TPC Journal-Vol 11-Issue-3 - FULL ISSUE

The Professional Counselor | Volume 11, Issue 3 321 research team (n = 6, 11.8%); researcher reflexivity, triangulation of data sources, thick description, and simultaneous data collection and analysis (n = 5 each, 9.8%); peer debriefing, audit trail, and member checking (n = 4 each, 7.8%); theory development (n = 3, 5.9%); and one each (2%) of external auditor, memos and/or field notes, and persistent observation. Limitations Within Sampled Studies Of the 46 empirical studies, 44 (95.7%) reported limitations. Limitations included design issues related to sampling/generalizability (n = 38, 82.6%); self-report/social desirability (n = 23, 50.0%); instrumentation (n = 20, 43.5%); research design concerns related to the ability to directly measure a variable of interest (e.g., clinical work, training activities; n = 7, 15.2%); experimenter/researcher effects (n = 3, 6.5%); use of less sophisticated statistical methods (n = 3, 6.5%); and use of an analogue design (n = 2, 4.3%). Within identified limitations, researchers most often cited limited generalizability with regard to sample composition (i.e., lack of diversity, small sample sizes, homogenous samples). Social desirability was noted as a potential limitation given the nature of the topics (i.e., racism, prejudice, privilege). Instrumentation issues pertained to weak reliability for samples, limited validity evidence, and disadvantages of self-administration.
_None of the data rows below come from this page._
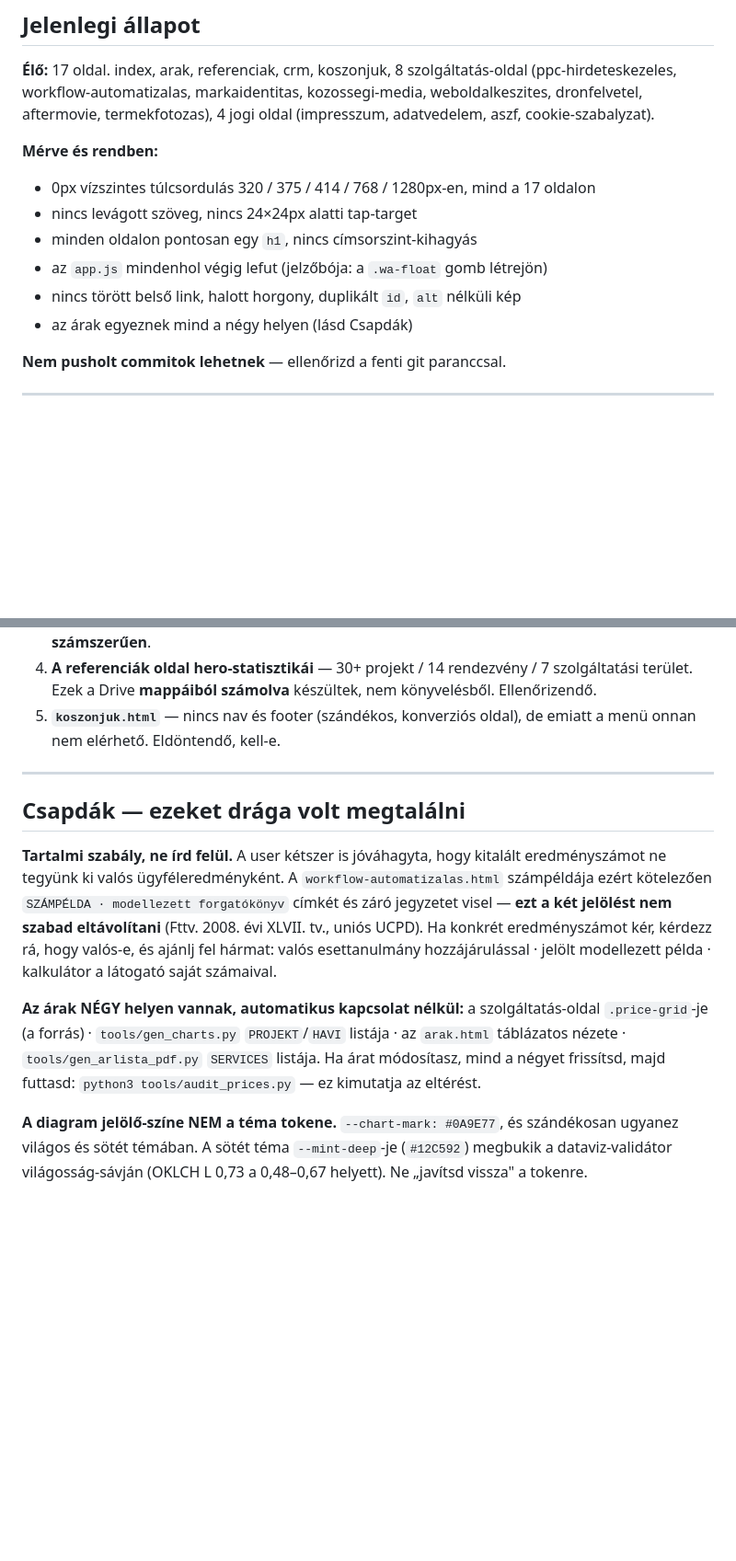
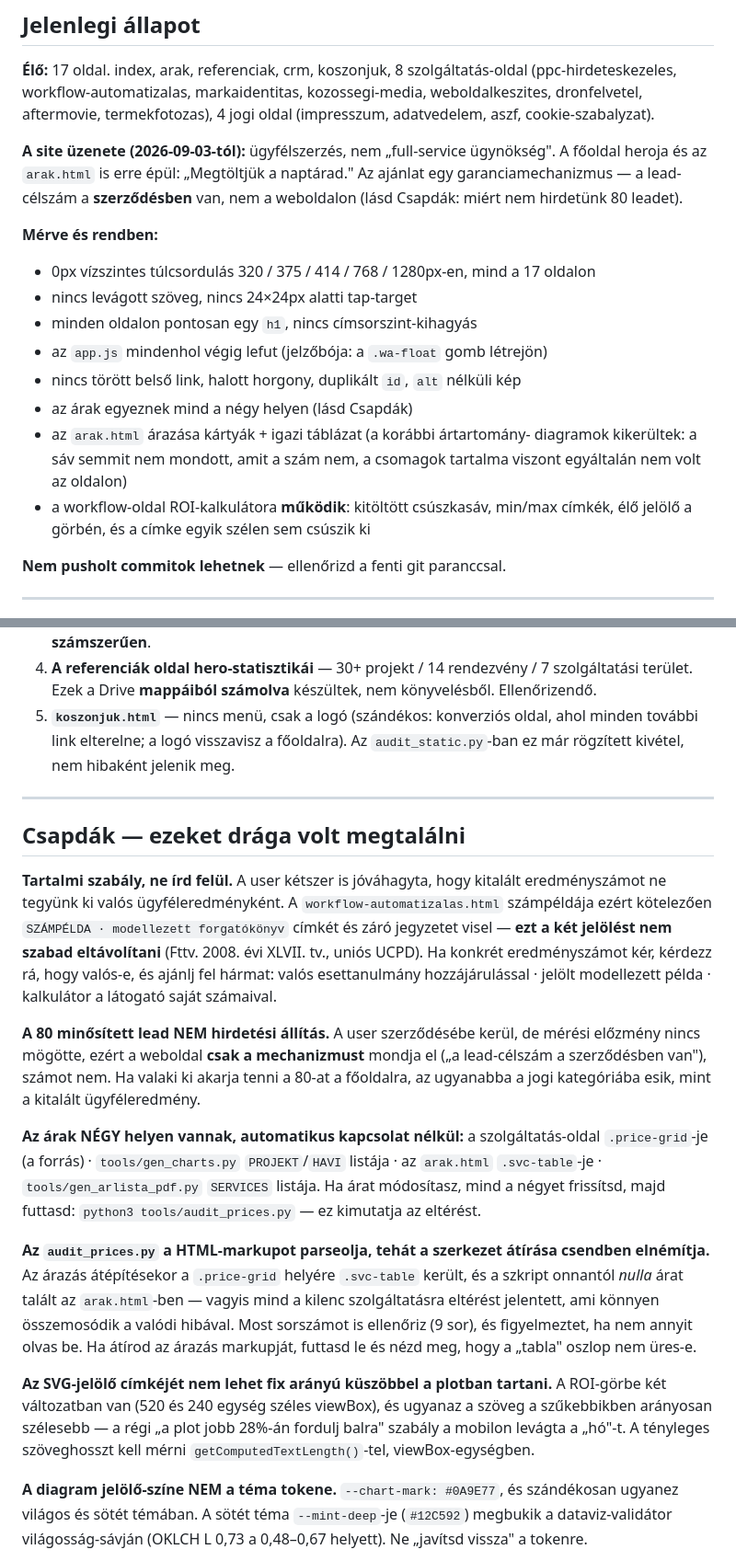
Before and after one commit to soulsilverserver/soulsilver-landing, a Markdown page: docs/PROGRESS.md, 2 parts joined by grey strips. Shown at 92% size. Rendered like a GitHub page; blank space fills up the shorter version.

Commit message:
Record the acquisition repositioning and two new traps
The status file still described the site as a full-service agency page and the
pricing page as chart-based. It now states the acquisition positioning, that
the lead target lives in the contract rather than on the site, and that the
calculator works.

Added two traps that cost real time: audit_prices.py parses HTML markup, so
restructuring the pricing page silenced it (it now checks the row count too),
and an SVG marker label cannot be kept inside the plot with a fixed-ratio
threshold when the chart ships in two viewBox widths.

Co-Authored-By: Claude Opus 5 <noreply@anthropic.com>

```diff
--- a/docs/PROGRESS.md
+++ b/docs/PROGRESS.md
@@ -49,6 +49,11 @@ Ne hidd el vakon, amit ez a fájl ír — ellenőrizd a repó tényleges állapo
 weboldalkeszites, dronfelvetel, aftermovie, termekfotozas), 4 jogi oldal
 (impresszum, adatvedelem, aszf, cookie-szabalyzat).
 
+**A site üzenete (2026-09-03-tól):** ügyfélszerzés, nem „full-service
+ügynökség". A főoldal heroja és az `arak.html` is erre épül: „Megtöltjük a
+naptárad." Az ajánlat egy garanciamechanizmus — a lead-célszám a **szerződésben**
+van, nem a weboldalon (lásd Csapdák: miért nem hirdetünk 80 leadet).
+
 **Mérve és rendben:**
 
 - 0px vízszintes túlcsordulás 320 / 375 / 414 / 768 / 1280px-en, mind a 17 oldalon
@@ -57,6 +62,11 @@ weboldalkeszites, dronfelvetel, aftermovie, termekfotozas), 4 jogi oldal
 - az `app.js` mindenhol végig lefut (jelzőbója: a `.wa-float` gomb létrejön)
 - nincs törött belső link, halott horgony, duplikált `id`, `alt` nélküli kép
 - az árak egyeznek mind a négy helyen (lásd Csapdák)
+- az `arak.html` árazása kártyák + igazi táblázat (a korábbi ártartomány-
+  diagramok kikerültek: a sáv semmit nem mondott, amit a szám nem, a csomagok
+  tartalma viszont egyáltalán nem volt az oldalon)
+- a workflow-oldal ROI-kalkulátora **működik**: kitöltött csúszkasáv, min/max
+  címkék, élő jelölő a görbén, és a címke egyik szélen sem csúszik ki
 
 **Nem pusholt commitok lehetnek** — ellenőrizd a fenti git paranccsal.
 
@@ -89,8 +99,9 @@ weboldalkeszites, dronfelvetel, aftermovie, termekfotozas), 4 jogi oldal
 4. **A referenciák oldal hero-statisztikái** — 30+ projekt / 14 rendezvény /
    7 szolgáltatási terület. Ezek a Drive **mappáiból számolva** készültek, nem
    könyvelésből. Ellenőrizendő.
-5. **`koszonjuk.html`** — nincs nav és footer (szándékos, konverziós oldal),
-   de emiatt a menü onnan nem elérhető. Eldöntendő, kell-e.
+5. **`koszonjuk.html`** — nincs menü, csak a logó (szándékos: konverziós
+   oldal, ahol minden további link elterelne; a logó visszavisz a főoldalra).
+   Az `audit_static.py`-ban ez már rögzített kivétel, nem hibaként jelenik meg.
 
 ---
 
@@ -105,12 +116,32 @@ Ha konkrét eredményszámot kér, kérdezz rá, hogy valós-e, és ajánlj fel
 valós esettanulmány hozzájárulással · jelölt modellezett példa · kalkulátor a
 látogató saját számaival.
 
+**A 80 minősített lead NEM hirdetési állítás.** A user szerződésébe kerül, de
+mérési előzmény nincs mögötte, ezért a weboldal **csak a mechanizmust** mondja
+el („a lead-célszám a szerződésben van"), számot nem. Ha valaki ki akarja tenni
+a 80-at a főoldalra, az ugyanabba a jogi kategóriába esik, mint a kitalált
+ügyféleredmény.
+
 **Az árak NÉGY helyen vannak, automatikus kapcsolat nélkül:**
 a szolgáltatás-oldal `.price-grid`-je (a forrás) · `tools/gen_charts.py`
-`PROJEKT`/`HAVI` listája · az `arak.html` táblázatos nézete ·
+`PROJEKT`/`HAVI` listája · az `arak.html` `.svc-table`-je ·
 `tools/gen_arlista_pdf.py` `SERVICES` listája. Ha árat módosítasz, mind a négyet
 frissítsd, majd futtasd: `python3 tools/audit_prices.py` — ez kimutatja az
 eltérést.
+
+**Az `audit_prices.py` a HTML-markupot parseolja, tehát a szerkezet átírása
+csendben elnémítja.** Az árazás átépítésekor a `.price-grid` helyére
+`.svc-table` került, és a szkript onnantól *nulla* árat talált az
+`arak.html`-ben — vagyis mind a kilenc szolgáltatásra eltérést jelentett, ami
+könnyen összemosódik a valódi hibával. Most sorszámot is ellenőriz (9 sor), és
+figyelmeztet, ha nem annyit olvas be. Ha átírod az árazás markupját, futtasd le
+és nézd meg, hogy a „tabla" oszlop nem üres-e.
+
+**Az SVG-jelölő címkéjét nem lehet fix arányú küszöbbel a plotban tartani.**
+A ROI-görbe két változatban van (520 és 240 egység széles viewBox), és
+ugyanaz a szöveg a szűkebbikben arányosan szélesebb — a régi „a plot jobb 28%-án
+fordulj balra" szabály a mobilon levágta a „hó"-t. A tényleges szöveghosszt kell
+mérni `getComputedTextLength()`-tel, viewBox-egységben.
 
 **A diagram jelölő-színe NEM a téma tokene.** `--chart-mark: #0A9E77`, és
 szándékosan ugyanez világos és sötét témában. A sötét téma `--mint-deep`-je
```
Researchers also acknowledged the difficulty of conceptualizing WRI constructs as distinct, noting the multidimensional nature of WRI and the challenge in discriminating between complex constructs. Key Findings There were three main categories of key findings. The largest category (i.e., 51 codes) consisted of identification of correlates and predictors of Whiteness/White racial identity. Findings related to gender and WRI were mixed, with several articles (n = 7) noting differences in WRI stages among men and women (i.e., women more frequently endorsing Contact and Pseudo-Independent stages, men more frequently endorsing Disintegration and Reintegration), and others determining gender differences were not significant in predicting WRI (n = 2). Additional findings included significant positive correlations and predictive effects between WRI, racism, MCC, personality variables (i.e., Openness linked with higher WRI and Neuroticism linked with lower WRI), and working alliance. Other constructs, such as ego defenses, emotional states, social–cognitive maturity, fear, and religious orientation, also demonstrated significant alignment with WRI stages. White guilt, the impact of personal relationships with communities of color, and lower levels of race salience (i.e., race essentialism) were also linked to Whiteness. The next largest category (i.e., 32 codes) related to critiques of White racial identity models and measures. Most of the conceptual articles focused in some way on this category, often criticizing WRI models as subjective and lacking in complexity, or critiquing WRI measurement and previous research because of issues of reliability and validity. Several stressed caution for interpreting WRI according to existing models, suggesting a more nuanced approach of contextualizing individuals and accounting for within-group variation. Empirical articles also suggested that achieving and maintaining higher levels of WRI, particularly anti-racist identities and attitudes, may be more difficult than originally conceptualized and may require levels of engagement that are difficult to maintain in a racist society. Training implications and impact (i.e., 24 codes), noted within empirical and conceptual studies, included tips for addressing Whiteness in counselor education (e.g., offering courses focused on Whiteness and anti-racism) and in supervision (e.g., openly discussing race, privilege, and oppression; matching supervisors and supervisees by racial identity when possible). Empirical studies noted mixed improvement in WRI stages and MCC as a result of both general progression